──────── Data for this task

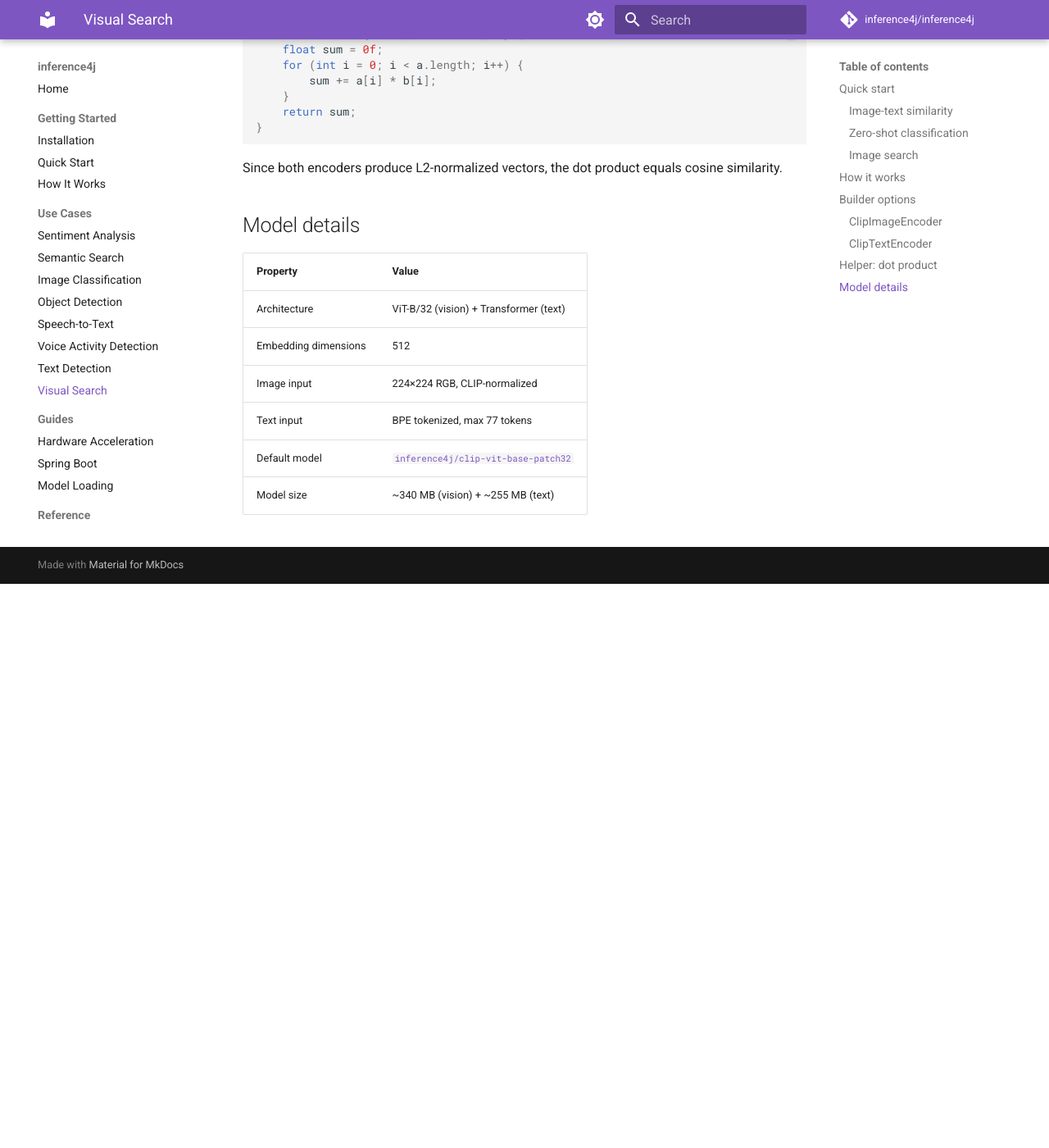
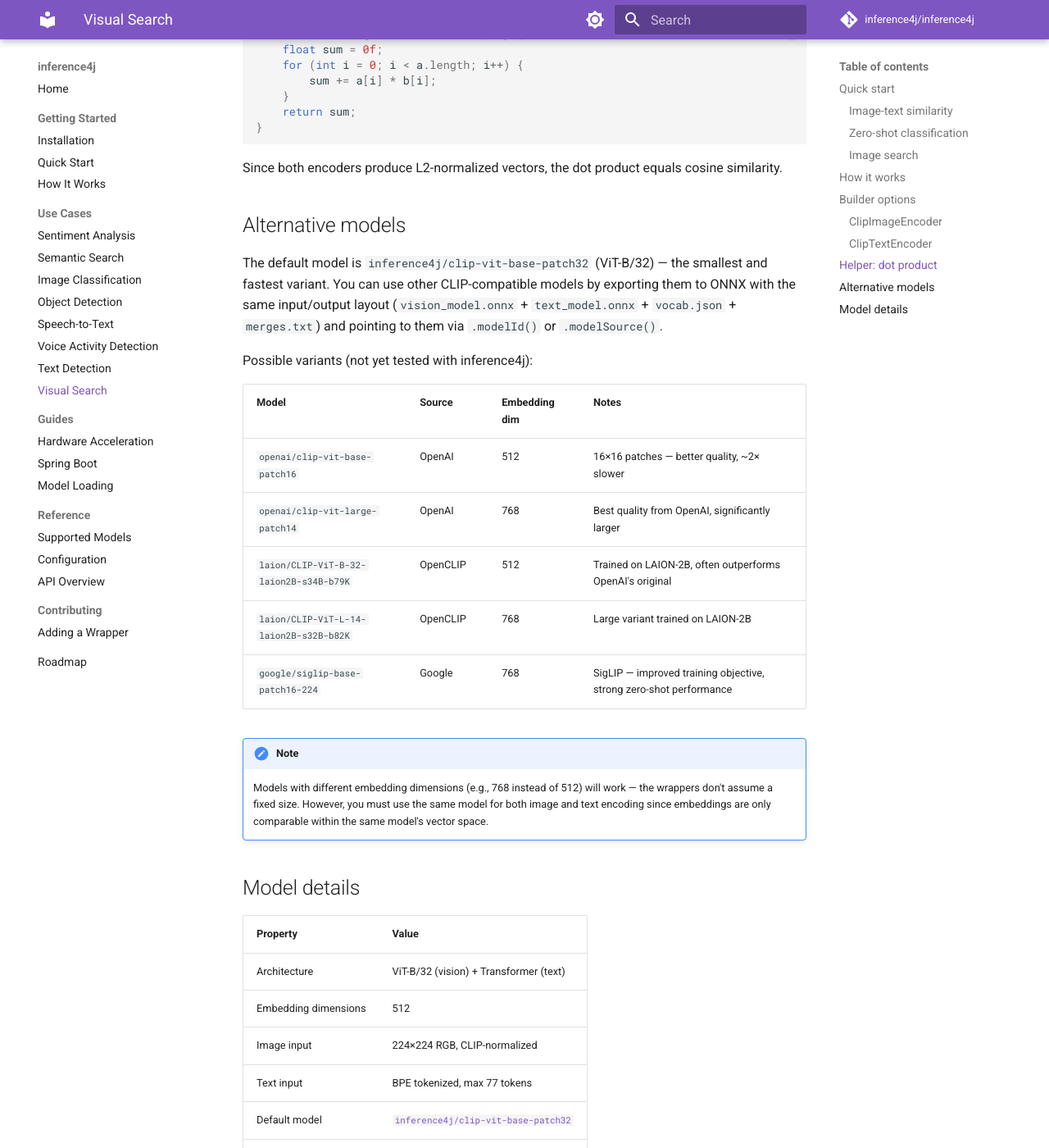
Before and after one commit to inference4j/inference4j, an MkDocs documentation site: the page built from docs/use-cases/visual-search.md, in a window 1280 px wide and 1400 px high, scrolled down 2712 px. Shown: the whole window at 82% size. Built offline with MkDocs 1.6.1 and Material for MkDocs 9.7.7, drawn with Linux system fonts in a browser that asks for light colours; comment, search, counter and statistics services are not loaded; before the commit the page ends 3424 px from its top, so only the background shows below that.

Commit message:
Document alternative CLIP model variants
Add section listing compatible CLIP variants (ViT-B/16, ViT-L/14,
OpenCLIP, SigLIP) that users can export and use via .modelId(). Note
that these are untested but should work given the same ONNX layout.

```diff
--- a/docs/use-cases/visual-search.md
+++ b/docs/use-cases/visual-search.md
@@ -110,6 +110,23 @@
 
 Since both encoders produce L2-normalized vectors, the dot product equals cosine similarity.
 
+## Alternative models
+
+The default model is `inference4j/clip-vit-base-patch32` (ViT-B/32) — the smallest and fastest variant. You can use other CLIP-compatible models by exporting them to ONNX with the same input/output layout (`vision_model.onnx` + `text_model.onnx` + `vocab.json` + `merges.txt`) and pointing to them via `.modelId()` or `.modelSource()`.
+
+Possible variants (not yet tested with inference4j):
+
+| Model | Source | Embedding dim | Notes |
+|-------|--------|---------------|-------|
+| `openai/clip-vit-base-patch16` | OpenAI | 512 | 16×16 patches — better quality, ~2× slower |
+| `openai/clip-vit-large-patch14` | OpenAI | 768 | Best quality from OpenAI, significantly larger |
+| `laion/CLIP-ViT-B-32-laion2B-s34B-b79K` | OpenCLIP | 512 | Trained on LAION-2B, often outperforms OpenAI's original |
+| `laion/CLIP-ViT-L-14-laion2B-s32B-b82K` | OpenCLIP | 768 | Large variant trained on LAION-2B |
+| `google/siglip-base-patch16-224` | Google | 768 | SigLIP — improved training objective, strong zero-shot performance |
+
+!!! note
+    Models with different embedding dimensions (e.g., 768 instead of 512) will work — the wrappers don't assume a fixed size. However, you must use the same model for both image and text encoding since embeddings are only comparable within the same model's vector space.
+
 ## Model details
 
 | Property | Value |
```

────────────────

▶ Task item
All lines that hold the word "OpenAI" should be copied from the data.

▶ The completed task
+| `openai/clip-vit-base-patch16` | OpenAI | 512 | 16×16 patches — better quality, ~2× slower |
+| `openai/clip-vit-large-patch14` | OpenAI | 768 | Best quality from OpenAI, significantly larger |
+| `laion/CLIP-ViT-B-32-laion2B-s34B-b79K` | OpenCLIP | 512 | Trained on LAION-2B, often outperforms OpenAI's original |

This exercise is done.